___ Data for analysis ___
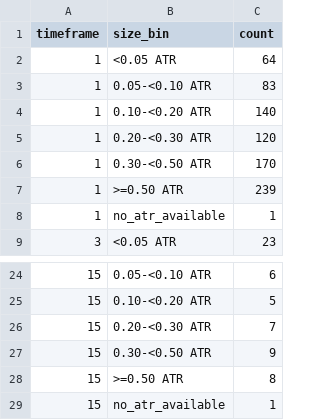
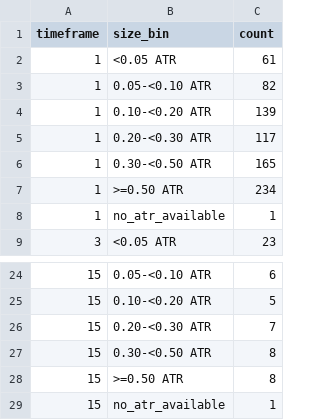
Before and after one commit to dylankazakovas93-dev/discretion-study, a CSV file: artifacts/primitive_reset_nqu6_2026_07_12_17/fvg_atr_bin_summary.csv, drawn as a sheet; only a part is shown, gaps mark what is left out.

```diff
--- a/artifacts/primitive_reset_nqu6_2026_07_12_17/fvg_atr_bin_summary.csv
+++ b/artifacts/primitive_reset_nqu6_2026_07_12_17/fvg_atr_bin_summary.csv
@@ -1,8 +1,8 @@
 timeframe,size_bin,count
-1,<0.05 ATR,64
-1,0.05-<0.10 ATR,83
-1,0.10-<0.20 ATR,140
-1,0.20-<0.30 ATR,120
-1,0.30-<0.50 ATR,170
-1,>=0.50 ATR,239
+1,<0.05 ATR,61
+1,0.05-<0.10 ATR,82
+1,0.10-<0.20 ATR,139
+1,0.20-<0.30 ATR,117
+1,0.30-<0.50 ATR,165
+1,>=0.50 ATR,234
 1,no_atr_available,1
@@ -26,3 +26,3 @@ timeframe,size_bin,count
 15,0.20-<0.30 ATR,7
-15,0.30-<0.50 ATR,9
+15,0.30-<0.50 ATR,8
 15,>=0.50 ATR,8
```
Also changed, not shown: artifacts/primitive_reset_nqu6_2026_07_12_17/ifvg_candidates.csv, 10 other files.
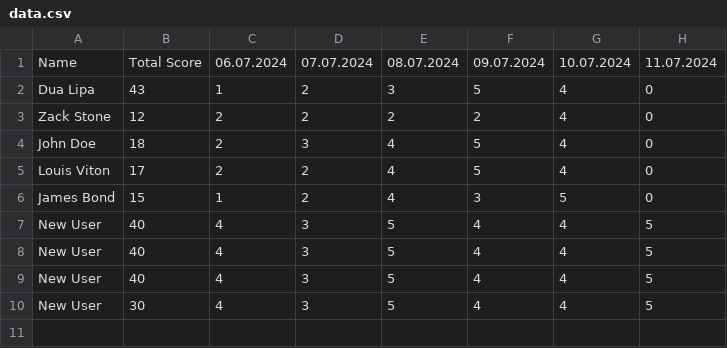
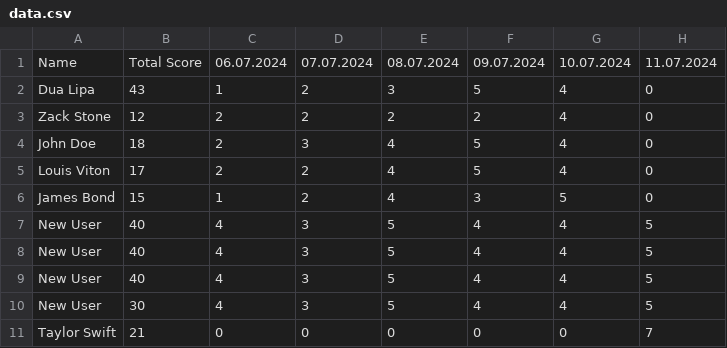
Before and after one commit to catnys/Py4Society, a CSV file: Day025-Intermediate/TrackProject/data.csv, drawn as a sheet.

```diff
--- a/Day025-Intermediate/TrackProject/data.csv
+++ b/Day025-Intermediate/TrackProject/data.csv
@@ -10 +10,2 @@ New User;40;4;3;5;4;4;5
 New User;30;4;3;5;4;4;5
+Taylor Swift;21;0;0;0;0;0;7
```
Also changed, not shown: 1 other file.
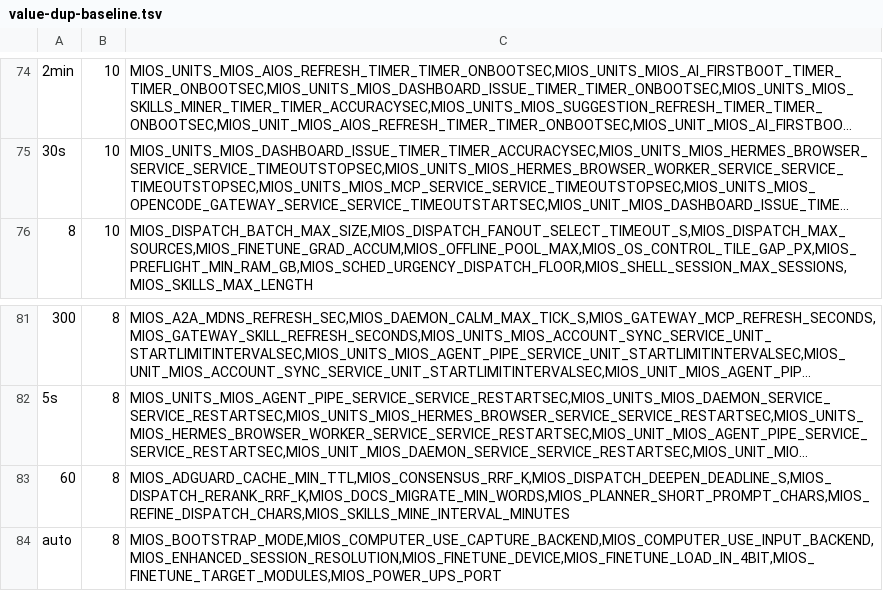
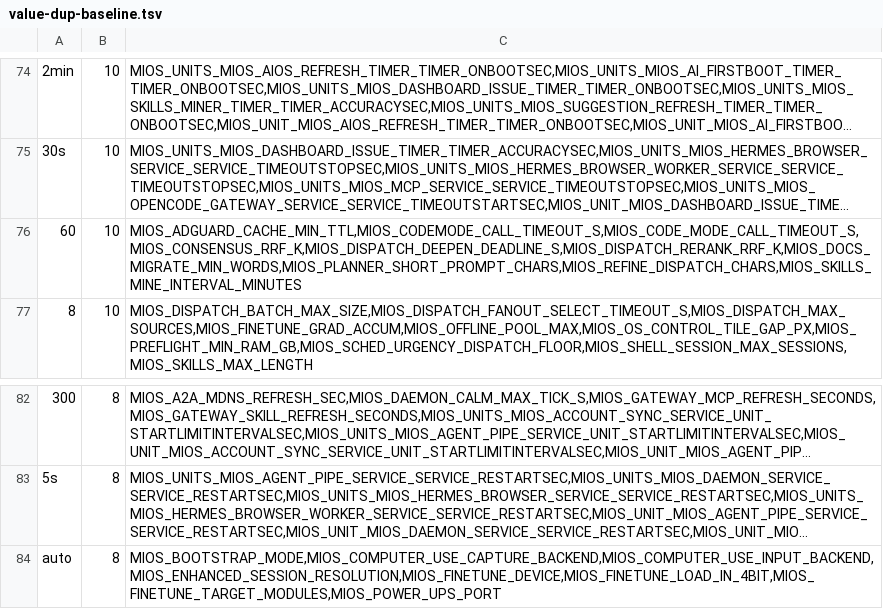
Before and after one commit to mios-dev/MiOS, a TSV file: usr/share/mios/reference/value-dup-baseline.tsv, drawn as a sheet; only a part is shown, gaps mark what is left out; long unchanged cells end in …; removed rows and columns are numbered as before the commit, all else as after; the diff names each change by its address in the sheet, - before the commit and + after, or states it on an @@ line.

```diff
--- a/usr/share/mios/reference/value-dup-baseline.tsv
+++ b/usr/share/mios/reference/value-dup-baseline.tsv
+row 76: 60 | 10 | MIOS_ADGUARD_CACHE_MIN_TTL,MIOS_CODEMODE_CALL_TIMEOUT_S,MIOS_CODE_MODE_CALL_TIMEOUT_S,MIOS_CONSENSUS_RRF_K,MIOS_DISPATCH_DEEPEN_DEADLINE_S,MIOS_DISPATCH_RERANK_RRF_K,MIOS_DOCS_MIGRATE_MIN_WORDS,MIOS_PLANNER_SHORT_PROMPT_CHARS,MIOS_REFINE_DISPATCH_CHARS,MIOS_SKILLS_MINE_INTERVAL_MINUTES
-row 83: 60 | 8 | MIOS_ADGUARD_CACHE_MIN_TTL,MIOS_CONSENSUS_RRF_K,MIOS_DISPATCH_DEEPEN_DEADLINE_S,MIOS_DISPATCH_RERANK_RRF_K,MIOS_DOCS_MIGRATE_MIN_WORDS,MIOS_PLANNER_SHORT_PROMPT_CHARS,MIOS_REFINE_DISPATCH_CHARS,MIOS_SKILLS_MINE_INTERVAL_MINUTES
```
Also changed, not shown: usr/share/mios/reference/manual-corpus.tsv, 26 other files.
___
Activity | From the first line to the last, repeat the records above exactly, leaving out the pictures.

Answer for this exercise |
Before and after one commit to dylankazakovas93-dev/discretion-study, a CSV file: artifacts/primitive_reset_nqu6_2026_07_12_17/fvg_atr_bin_summary.csv, drawn as a sheet; only a part is shown, gaps mark what is left out.

```diff
--- a/artifacts/primitive_reset_nqu6_2026_07_12_17/fvg_atr_bin_summary.csv
+++ b/artifacts/primitive_reset_nqu6_2026_07_12_17/fvg_atr_bin_summary.csv
@@ -1,8 +1,8 @@
 timeframe,size_bin,count
-1,<0.05 ATR,64
-1,0.05-<0.10 ATR,83
-1,0.10-<0.20 ATR,140
-1,0.20-<0.30 ATR,120
-1,0.30-<0.50 ATR,170
-1,>=0.50 ATR,239
+1,<0.05 ATR,61
+1,0.05-<0.10 ATR,82
+1,0.10-<0.20 ATR,139
+1,0.20-<0.30 ATR,117
+1,0.30-<0.50 ATR,165
+1,>=0.50 ATR,234
 1,no_atr_available,1
@@ -26,3 +26,3 @@ timeframe,size_bin,count
 15,0.20-<0.30 ATR,7
-15,0.30-<0.50 ATR,9
+15,0.30-<0.50 ATR,8
 15,>=0.50 ATR,8
```
Also changed, not shown: artifacts/primitive_reset_nqu6_2026_07_12_17/ifvg_candidates.csv, 10 other files.
Before and after one commit to catnys/Py4Society, a CSV file: Day025-Intermediate/TrackProject/data.csv, drawn as a sheet.

```diff
--- a/Day025-Intermediate/TrackProject/data.csv
+++ b/Day025-Intermediate/TrackProject/data.csv
@@ -10 +10,2 @@ New User;40;4;3;5;4;4;5
 New User;30;4;3;5;4;4;5
+Taylor Swift;21;0;0;0;0;0;7
```
Also changed, not shown: 1 other file.
Before and after one commit to mios-dev/MiOS, a TSV file: usr/share/mios/reference/value-dup-baseline.tsv, drawn as a sheet; only a part is shown, gaps mark what is left out; long unchanged cells end in …; removed rows and columns are numbered as before the commit, all else as after; the diff names each change by its address in the sheet, - before the commit and + after, or states it on an @@ line.

```diff
--- a/usr/share/mios/reference/value-dup-baseline.tsv
+++ b/usr/share/mios/reference/value-dup-baseline.tsv
+row 76: 60 | 10 | MIOS_ADGUARD_CACHE_MIN_TTL,MIOS_CODEMODE_CALL_TIMEOUT_S,MIOS_CODE_MODE_CALL_TIMEOUT_S,MIOS_CONSENSUS_RRF_K,MIOS_DISPATCH_DEEPEN_DEADLINE_S,MIOS_DISPATCH_RERANK_RRF_K,MIOS_DOCS_MIGRATE_MIN_WORDS,MIOS_PLANNER_SHORT_PROMPT_CHARS,MIOS_REFINE_DISPATCH_CHARS,MIOS_SKILLS_MINE_INTERVAL_MINUTES
-row 83: 60 | 8 | MIOS_ADGUARD_CACHE_MIN_TTL,MIOS_CONSENSUS_RRF_K,MIOS_DISPATCH_DEEPEN_DEADLINE_S,MIOS_DISPATCH_RERANK_RRF_K,MIOS_DOCS_MIGRATE_MIN_WORDS,MIOS_PLANNER_SHORT_PROMPT_CHARS,MIOS_REFINE_DISPATCH_CHARS,MIOS_SKILLS_MINE_INTERVAL_MINUTES
```
Also changed, not shown: usr/share/mios/reference/manual-corpus.tsv, 26 other files.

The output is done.